On this episode of BackStory, Brian, Nathan and Joanne consider the origins of illegal immigration and look at how the government’s deportation powers have grown over time.
On the heels of what may have been the biggest single-day sweep of undocumented immigrants last week in Mississippi, this week the Trump administration released a new "Public Charge" rule. The idea of a public charge – an individual who isn’t considered capable of self-sufficiency – became a part of U.S. immigration law after the Chinese Exclusion Act of 1882. The new rule will make it harder for immigrants who fail the public charge test to obtain a Green Card.
Efforts to curb immigration in the U.S. are nothing new. This episode from BackStory’s archives looks at the origins of illegal immigration and how the government’s deportation powers have grown over time.
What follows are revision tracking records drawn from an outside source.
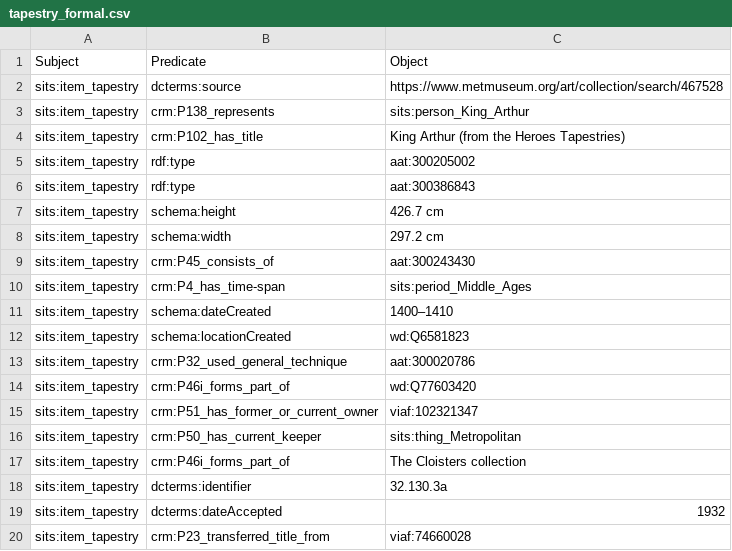
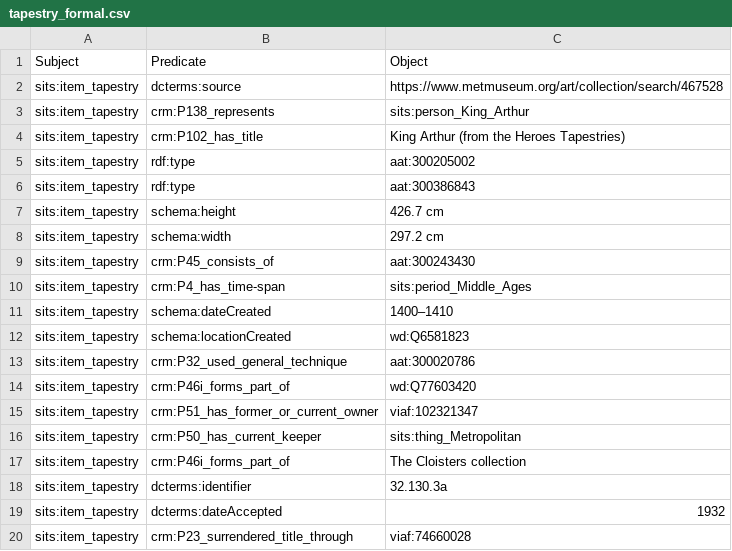
Before and after one commit to The-Sword-in-the-Stone-LOD/The-Sword-in-the-Stone-LOD, a CSV file: csv_files/formal_language/tapestry_formal.csv, drawn as a sheet.

Commit message:
Update tapestry_formal.csv

```diff
--- a/csv_files/formal_language/tapestry_formal.csv
+++ b/csv_files/formal_language/tapestry_formal.csv
@@ -19,2 +19,2 @@ sits:item_tapestry,dcterms:identifier,32.130.3a
 sits:item_tapestry,dcterms:dateAccepted,1932
-sits:item_tapestry,crm:P23_transferred_title_from,viaf:74660028
+sits:item_tapestry,crm:P23_surrendered_title_through,viaf:74660028
```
Image: Detention pen--on roof of main building, Ellis Island, where emigrants held for deportation may go in fine weather. Circa 1902. Source: Library of Congress